**ASSIGNMENT**
Copy out every line of the records where the string "empty" occurs.

**INPUT**
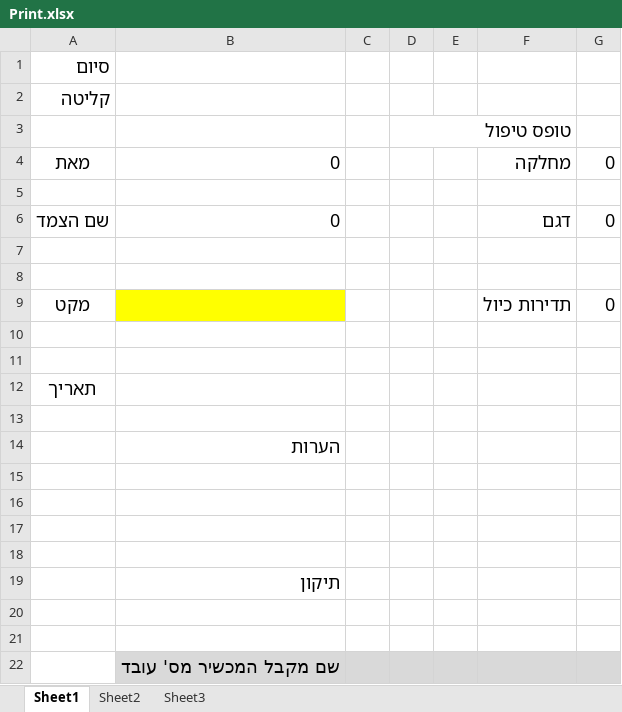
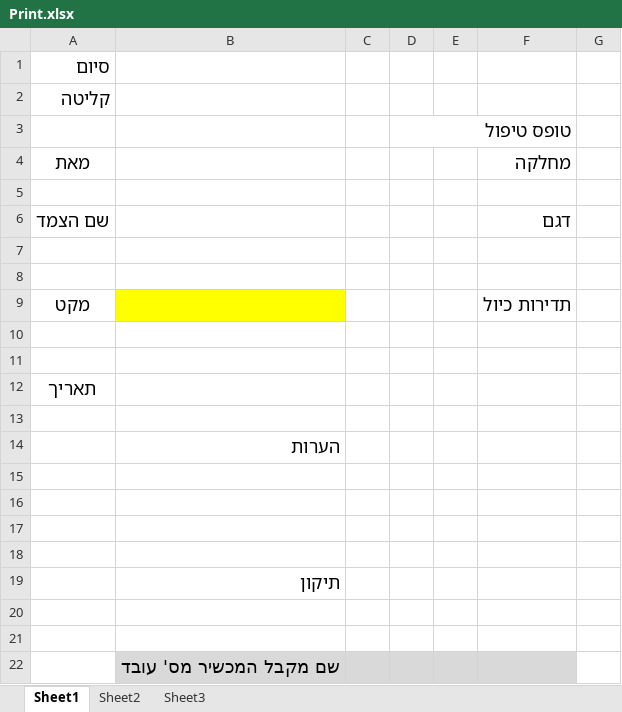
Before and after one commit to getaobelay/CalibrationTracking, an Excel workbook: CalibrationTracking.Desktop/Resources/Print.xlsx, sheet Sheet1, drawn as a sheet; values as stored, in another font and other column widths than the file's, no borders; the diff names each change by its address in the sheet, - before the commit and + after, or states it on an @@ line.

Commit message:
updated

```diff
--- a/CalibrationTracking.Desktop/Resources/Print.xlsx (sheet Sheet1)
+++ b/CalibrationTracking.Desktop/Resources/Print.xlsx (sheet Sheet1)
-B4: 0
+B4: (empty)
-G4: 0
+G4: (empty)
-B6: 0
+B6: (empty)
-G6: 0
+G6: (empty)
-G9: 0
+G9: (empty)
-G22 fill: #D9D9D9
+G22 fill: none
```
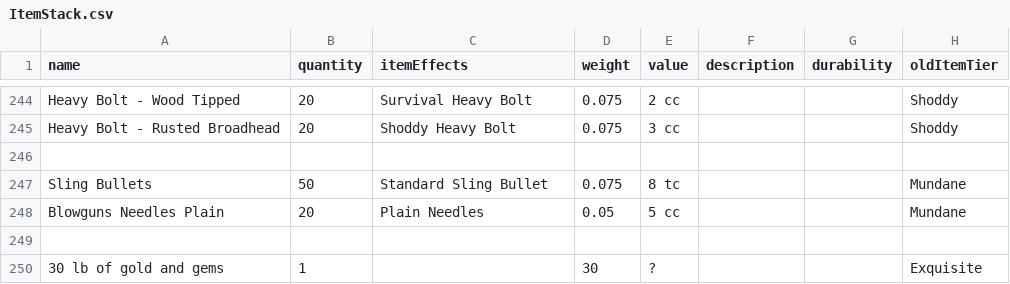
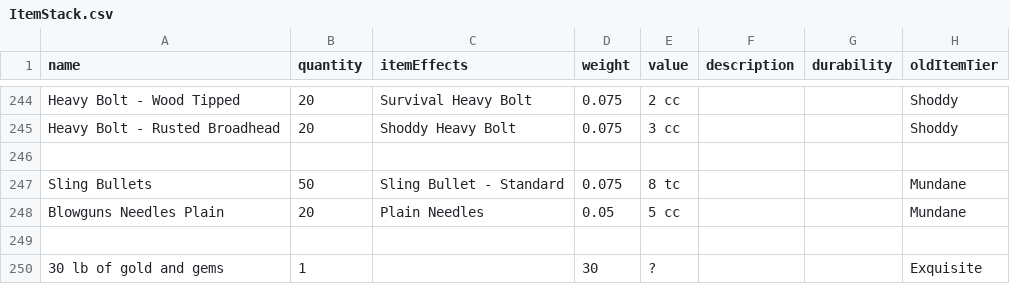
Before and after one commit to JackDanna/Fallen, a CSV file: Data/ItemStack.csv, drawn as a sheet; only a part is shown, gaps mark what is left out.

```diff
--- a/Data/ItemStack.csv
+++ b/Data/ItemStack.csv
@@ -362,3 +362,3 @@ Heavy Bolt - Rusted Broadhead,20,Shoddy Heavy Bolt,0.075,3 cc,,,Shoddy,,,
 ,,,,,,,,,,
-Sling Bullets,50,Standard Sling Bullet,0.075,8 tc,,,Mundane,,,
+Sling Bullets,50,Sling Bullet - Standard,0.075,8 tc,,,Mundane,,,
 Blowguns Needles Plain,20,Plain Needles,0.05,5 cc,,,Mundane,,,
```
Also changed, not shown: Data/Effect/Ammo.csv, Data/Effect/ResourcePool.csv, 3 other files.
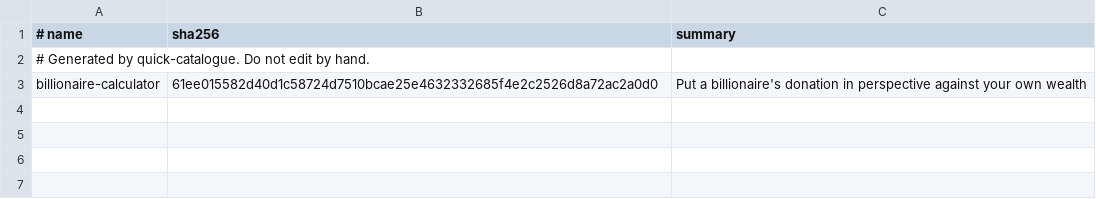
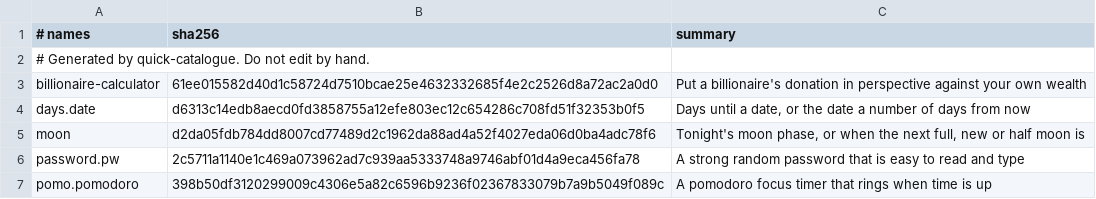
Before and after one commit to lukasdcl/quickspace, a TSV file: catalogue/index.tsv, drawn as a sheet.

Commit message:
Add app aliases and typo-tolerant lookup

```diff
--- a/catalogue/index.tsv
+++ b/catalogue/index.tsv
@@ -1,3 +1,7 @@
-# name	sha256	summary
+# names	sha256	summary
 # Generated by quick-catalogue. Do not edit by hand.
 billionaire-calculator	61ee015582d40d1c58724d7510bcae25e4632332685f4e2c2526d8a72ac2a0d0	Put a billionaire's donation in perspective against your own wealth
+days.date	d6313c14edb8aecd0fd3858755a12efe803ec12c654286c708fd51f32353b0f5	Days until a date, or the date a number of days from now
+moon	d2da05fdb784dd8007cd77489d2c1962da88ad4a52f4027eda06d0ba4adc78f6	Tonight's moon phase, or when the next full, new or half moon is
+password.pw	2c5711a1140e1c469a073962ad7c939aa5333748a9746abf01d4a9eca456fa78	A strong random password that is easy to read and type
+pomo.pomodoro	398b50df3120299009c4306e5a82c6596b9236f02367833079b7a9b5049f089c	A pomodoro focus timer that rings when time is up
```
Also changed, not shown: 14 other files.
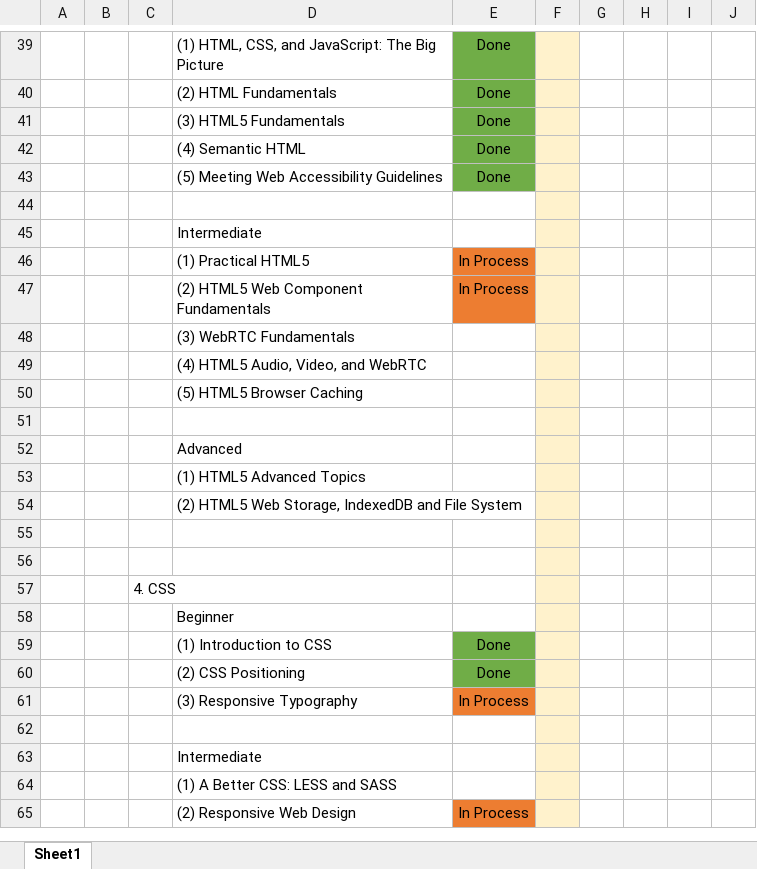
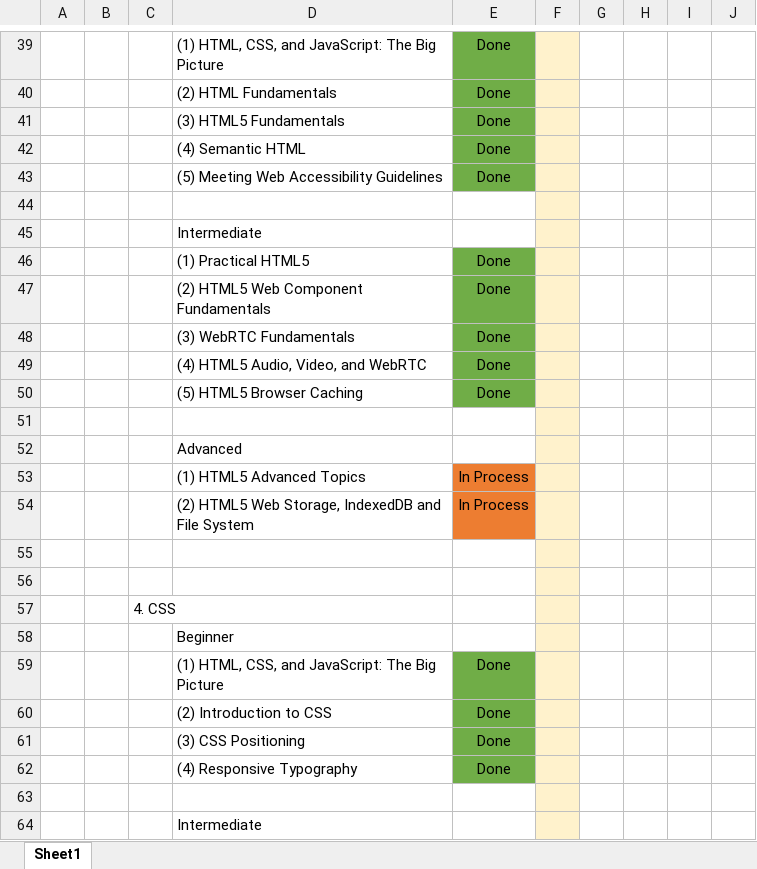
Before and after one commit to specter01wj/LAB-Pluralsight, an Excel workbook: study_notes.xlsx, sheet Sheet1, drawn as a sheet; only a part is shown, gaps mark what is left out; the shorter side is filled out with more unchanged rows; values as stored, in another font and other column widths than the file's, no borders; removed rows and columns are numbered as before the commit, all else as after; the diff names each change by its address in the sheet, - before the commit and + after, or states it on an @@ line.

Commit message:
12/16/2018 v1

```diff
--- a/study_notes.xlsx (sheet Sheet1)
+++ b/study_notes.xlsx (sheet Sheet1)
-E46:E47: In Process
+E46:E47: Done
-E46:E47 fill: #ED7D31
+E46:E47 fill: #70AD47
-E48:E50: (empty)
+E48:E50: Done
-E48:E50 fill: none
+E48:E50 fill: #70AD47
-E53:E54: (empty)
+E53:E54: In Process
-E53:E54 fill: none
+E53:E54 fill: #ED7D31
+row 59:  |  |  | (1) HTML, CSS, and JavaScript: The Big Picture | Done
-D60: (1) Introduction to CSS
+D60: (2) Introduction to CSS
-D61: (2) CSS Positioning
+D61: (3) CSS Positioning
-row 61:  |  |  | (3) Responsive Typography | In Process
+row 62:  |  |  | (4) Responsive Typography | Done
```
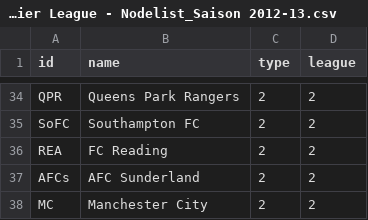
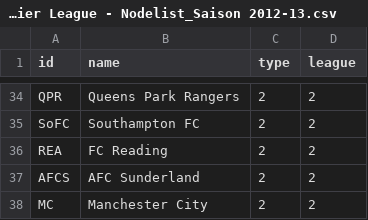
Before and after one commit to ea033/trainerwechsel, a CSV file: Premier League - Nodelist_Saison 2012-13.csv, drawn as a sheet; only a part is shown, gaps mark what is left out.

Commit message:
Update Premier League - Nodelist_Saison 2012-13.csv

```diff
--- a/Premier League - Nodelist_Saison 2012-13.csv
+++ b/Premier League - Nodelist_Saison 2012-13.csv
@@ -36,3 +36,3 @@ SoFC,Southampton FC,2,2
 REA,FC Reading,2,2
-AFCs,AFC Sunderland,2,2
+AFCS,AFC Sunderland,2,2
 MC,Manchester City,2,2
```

**WRITTEN ANSWER**
+B4: (empty)
+G4: (empty)
+B6: (empty)
+G6: (empty)
+G9: (empty)
-E48:E50: (empty)
-E53:E54: (empty)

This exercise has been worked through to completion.